Last year, the Oregon Institute of Science and Medicine, an independent research group, reissued a petition signed by 31,000 scientists asserting that greenhouse gases such as carbon dioxide and methane were actually beneficial to the environment. The petition was created in 1998 by the late physicist, Frederick Seitz, in response to the Kyoto Protocol a year earlier. It urged the
If the scientists can’t agree, where does this leave the rest of us? At the mercy of grandstanding politicians, it seems. Writing in London’s Daily Telegraph, Christopher Booker recently observed how clueless most politicians really are when Japan’s prime minister, Yasuo Fukuda, had to be corrected for announcing at the G8 Summit that the CO2 cut to which all the Summit leaders had pledged would be measured from “1990 levels.” Aides later amended his slip to “present-day levels.” Never mind. Booker calls this “gesture politics”-an empty pledge given solely for effect, which the politician has no hope of honoring. He argues that when it comes to global warming, politicians will say anything because they know there is no way it will happen anyway. “Leaders of the world’s eight richest countries, as well as having no idea how they could achieve such an absurdly ambitious target, may inflict immeasurable damage on their economies just by trying to do so,” he comments.

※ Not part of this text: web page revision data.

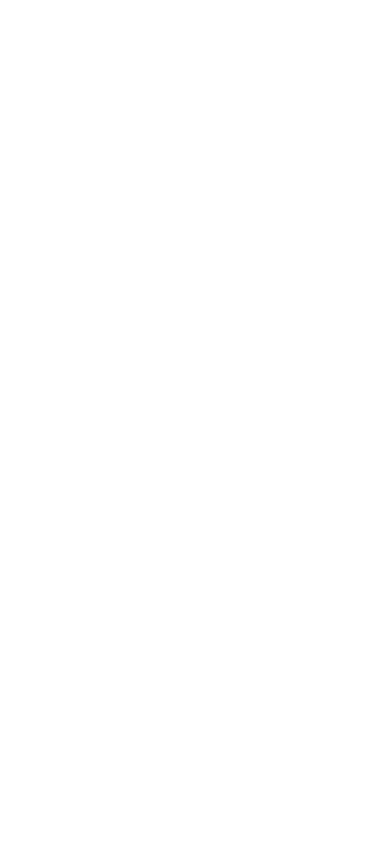
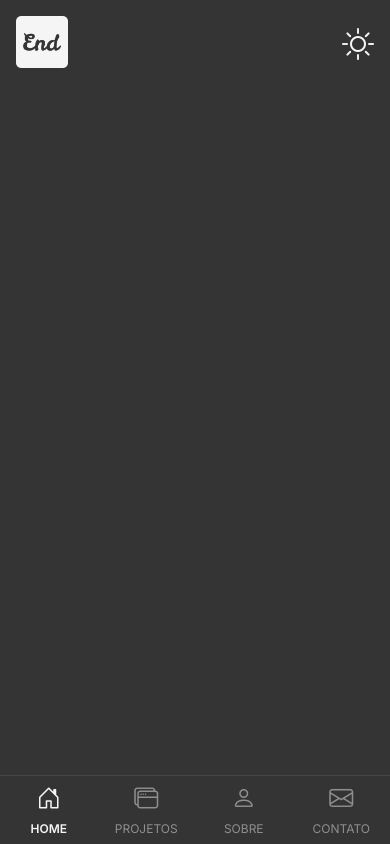
Before and after one commit to Endrylrm/portfolio, a plain HTML site: page index.html in a window 390 px wide. Drawn offline with nearby package versions, Linux system fonts and the light colour scheme.

Commit message:
feat: adicionar novo favicon, CSS do header da página e logotipo.

```diff
--- a/assets/css/reset.css
+++ b/assets/css/reset.css
@@ -4,4 +4,5 @@
   box-sizing: border-box;
   vertical-align: baseline;
   list-style: none;
+  font-family: "Inter", sans-serif;
 }
--- a/assets/css/style.css
+++ b/assets/css/style.css
@@ -1 +1,95 @@
 @import url("reset.css");
+
+:root {
+  --primary-color: #f5f5f5;
+  --primary-bg-color: #343434;
+  --secondary-bg-color: #474747;
+  --border-color: #474747;
+  --title-color: #f5f5f5;
+  --text-color: #8f8f8f;
+  --link-color: #8f8f8f;
+  --icon-color: #b8b8b8;
+}
+
+body {
+  background-color: var(--primary-bg-color);
+}
+
+a {
+  text-decoration: none;
+}
+
+i {
+  color: var(--icon-color);
+}
+
+.header {
+  display: flex;
+  flex-flow: row wrap;
+  align-items: center;
+  justify-content: space-between;
+  padding: 1rem;
+}
+
+.header__brand .brand__logo {
+  width: 3.25rem;
+  height: 3.25rem;
+}
+
+#toggle-theme {
+  font-size: 2rem;
+  color: var(--primary-color);
+}
+
+.menu {
+  display: flex;
+  align-items: center;
+  background: var(--primary-bg-color);
+}
+
+.menu--mobile {
+  width: 100vw;
+  justify-content: space-between;
+  border-top: 1px solid var(--border-color);
+  position: fixed;
+  bottom: 0;
+}
+
+.menu__item {
+  width: 100%;
+}
+
+.menu--mobile .menu__link {
+  display: flex;
+  flex-direction: column;
+  justify-content: center;
+  align-items: center;
+  padding: 0.5rem 1rem;
+  gap: 0.5rem;
+}
+
+.menu__link.active .menu__icon,
+.menu__link.active .menu__text {
+  color: var(--primary-color);
+  font-weight: 600;
+}
+
+.menu__icon,
+.menu__text {
+  color: var(--text-color);
+}
+
+.menu__icon {
+  font-size: 1.5rem;
+}
+
+.menu__text {
+  font-size: 0.75rem;
+  text-transform: uppercase;
+}
+
+@media (min-width: 768px) {
+  .menu--mobile {
+    display: none;
+  }
+}
--- a/index.html
+++ b/index.html
@@ -13,7 +13,56 @@
       href="assets/favicon/favicon.ico"
       type="image/x-icon"
     />
+    <link
+      rel="stylesheet"
+      href="https://cdn.jsdelivr.net/npm/bootstrap-icons@1.11.3/font/bootstrap-icons.min.css"
+    />
+    <link rel="preconnect" href="https://fonts.googleapis.com" />
+    <link rel="preconnect" href="https://fonts.gstatic.com" crossorigin />
+    <link
+      href="https://fonts.googleapis.com/css2?family=Inter:ital,opsz,wght@0,14..32,100..900;1,14..32,100..900&display=swap"
+      rel="stylesheet"
+    />
     <link rel="stylesheet" href="assets/css/style.css" />
   </head>
-  <body></body>
+  <body>
+    <header class="header">
+      <div class="header__brand">
+        <img
+          class="brand__logo"
+          src="assets/images/logo.png"
+          alt="Logo Endryl Richard Monteiro"
+        />
+      </div>
+      <i id="toggle-theme" class="bi bi-sun"></i>
+    </header>
+    <nav>
+      <ul class="menu menu--mobile">
+        <li class="menu__item">
+          <a class="menu__link active" href="#home">
+            <i class="menu__icon bi bi-house-door"></i>
+            <span class="menu__text">Home</span>
+          </a>
+        </li>
+        <li class="menu__item">
+          <a class="menu__link" href="#projects">
+            <i class="menu__icon bi bi-window-stack"></i>
+            <span class="menu__text">Projetos</span>
+          </a>
+        </li>
+        <li class="menu__item">
+          <a class="menu__link" href="#about">
+            <i class="menu__icon bi bi-person"></i>
+            <span class="menu__text">Sobre</span>
+          </a>
+        </li>
+        <li class="menu__item">
+          <a class="menu__link" href="#contact">
+            <i class="menu__icon bi bi-envelope"></i>
+            <span class="menu__text">Contato</span>
+          </a>
+        </li>
+      </ul>
+    </nav>
+  </body>
 </html>
```
Also changed, not shown: assets/favicon/favicon.ico, assets/images/logo-light.png (added), assets/images/logo.png (added).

This is where carbon cap and trade comes into play. While the Lieberman-Warner bill failed to get to a vote, our science correspondent Ron Bailey examines, beginning on page 27, the far-reaching effects that any such rationing effort will have on consumers and business.With